“Amen,” echoed Mother from her place on the settle.
“Now, Hannah,” said Father, “shut your eyes and then open the Bible and put your finger on the page.”
The kitchen was very quiet as Hannah knelt on a ladderback chair. She opened the big Bible on the table and turned several pages. Then with her eyes tight shut she put her finger down on the page and held it there.
Father moved the candle across the table. “Read the verse under your finger, Hannah,” he said as she opened her eyes.
“Great A, little n, little d,” Hannah spelled.
“Yes! Yes!” said Father. “Go on! Read the verse.”
“Great A,” repeated Hannah.
“Never mind spelling it, child!” Father scolded her. “Read it.”
“I—I can’t read it, Father,” Hannah stammered, and she hung her head so low that her brown curls covered her scarlet cheeks.
“Everybody in school knows Hannah can’t read,” tittered Lucy.
“Hush! For shame!” Mother chided her, and Lucy’s cheeks turned scarlet, too.
“Well, well. Let me see the verse, Hannah child,” said Father, and, leaning across the table, he read, “ ‘And David girded his sword upon his armor.’ “
“David!” cried Mother, and one of her knitting needles fell to the floor with a clatter.
“That’s plainly an answer to prayer,” Uncle Silas said in an awed tone. “You’re to go fight the Redcoats, Dave, and I’m to stay at home and run the two places as best I can.”
“ ’Twill be work fully as important as fighting,” said Father. “If we’re to have a war, we’ll need plenty of food.”
“Oh, I’m not ashamed to say I’d rather be marching off to fight the Redcoats,” Uncle Silas admitted. “But I’ll do my duty here best as ever I can, Dave.”
“I know you will, Silas,” answered Father. “Now you drive your cart over in the morning,” he added. “The women and children will all want to go into the village to see the Minute Men leave. I’ll ride old Dolly in and you can ride her back home again.”
“Come, children,” said Mother, when Uncle Silas had gone and Father was kneeling to cover the fire for the night. “Early to bed if you want to drive to the Green in the morning.”

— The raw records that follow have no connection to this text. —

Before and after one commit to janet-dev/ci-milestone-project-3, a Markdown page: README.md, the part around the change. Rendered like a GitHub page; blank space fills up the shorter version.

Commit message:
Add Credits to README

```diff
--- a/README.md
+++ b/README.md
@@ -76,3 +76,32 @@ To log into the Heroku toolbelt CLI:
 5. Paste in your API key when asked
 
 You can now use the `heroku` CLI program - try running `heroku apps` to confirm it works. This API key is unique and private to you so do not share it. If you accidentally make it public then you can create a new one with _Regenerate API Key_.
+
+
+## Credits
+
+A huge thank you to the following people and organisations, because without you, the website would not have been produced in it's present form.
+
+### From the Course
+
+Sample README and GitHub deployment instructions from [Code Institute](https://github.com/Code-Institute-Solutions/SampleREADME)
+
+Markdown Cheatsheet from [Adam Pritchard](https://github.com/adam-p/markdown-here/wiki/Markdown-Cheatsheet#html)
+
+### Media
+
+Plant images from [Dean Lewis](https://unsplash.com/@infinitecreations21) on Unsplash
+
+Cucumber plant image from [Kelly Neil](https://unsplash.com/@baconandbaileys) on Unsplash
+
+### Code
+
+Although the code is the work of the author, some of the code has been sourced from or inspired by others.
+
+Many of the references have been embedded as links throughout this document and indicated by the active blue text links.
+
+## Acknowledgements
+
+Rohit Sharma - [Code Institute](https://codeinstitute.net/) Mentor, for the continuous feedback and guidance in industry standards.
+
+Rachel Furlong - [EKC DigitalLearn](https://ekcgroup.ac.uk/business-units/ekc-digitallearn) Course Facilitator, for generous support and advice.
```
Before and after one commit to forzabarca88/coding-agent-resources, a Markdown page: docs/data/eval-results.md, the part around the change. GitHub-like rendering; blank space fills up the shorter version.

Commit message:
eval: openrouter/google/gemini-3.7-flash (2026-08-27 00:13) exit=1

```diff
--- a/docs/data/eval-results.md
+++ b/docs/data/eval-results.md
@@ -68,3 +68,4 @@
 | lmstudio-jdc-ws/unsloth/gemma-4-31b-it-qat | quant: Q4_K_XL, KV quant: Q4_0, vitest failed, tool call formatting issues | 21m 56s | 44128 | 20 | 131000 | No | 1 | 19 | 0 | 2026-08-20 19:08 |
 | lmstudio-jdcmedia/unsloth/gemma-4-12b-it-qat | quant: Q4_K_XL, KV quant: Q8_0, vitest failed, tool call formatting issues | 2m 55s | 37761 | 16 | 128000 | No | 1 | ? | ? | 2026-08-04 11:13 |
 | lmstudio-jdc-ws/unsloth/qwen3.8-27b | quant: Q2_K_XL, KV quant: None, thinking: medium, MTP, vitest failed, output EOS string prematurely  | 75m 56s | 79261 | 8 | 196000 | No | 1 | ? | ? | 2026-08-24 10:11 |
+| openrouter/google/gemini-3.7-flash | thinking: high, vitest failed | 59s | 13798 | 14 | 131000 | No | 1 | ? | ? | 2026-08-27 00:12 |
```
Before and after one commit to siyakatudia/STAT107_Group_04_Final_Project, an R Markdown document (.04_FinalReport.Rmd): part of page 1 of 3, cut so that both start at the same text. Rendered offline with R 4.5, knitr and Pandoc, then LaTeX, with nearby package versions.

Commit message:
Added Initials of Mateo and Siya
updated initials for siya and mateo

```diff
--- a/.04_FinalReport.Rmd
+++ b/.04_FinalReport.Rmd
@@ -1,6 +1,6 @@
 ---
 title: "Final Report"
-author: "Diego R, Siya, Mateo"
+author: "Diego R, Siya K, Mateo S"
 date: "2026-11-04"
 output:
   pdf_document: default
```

Hannah followed Lucy slowly up the back stairs. Lucy’s candle threw a dark shadow behind the girls. It seemed to Hannah that an even darker shadow hung over the whole house. Father was going away to fight the Redcoats in the morning.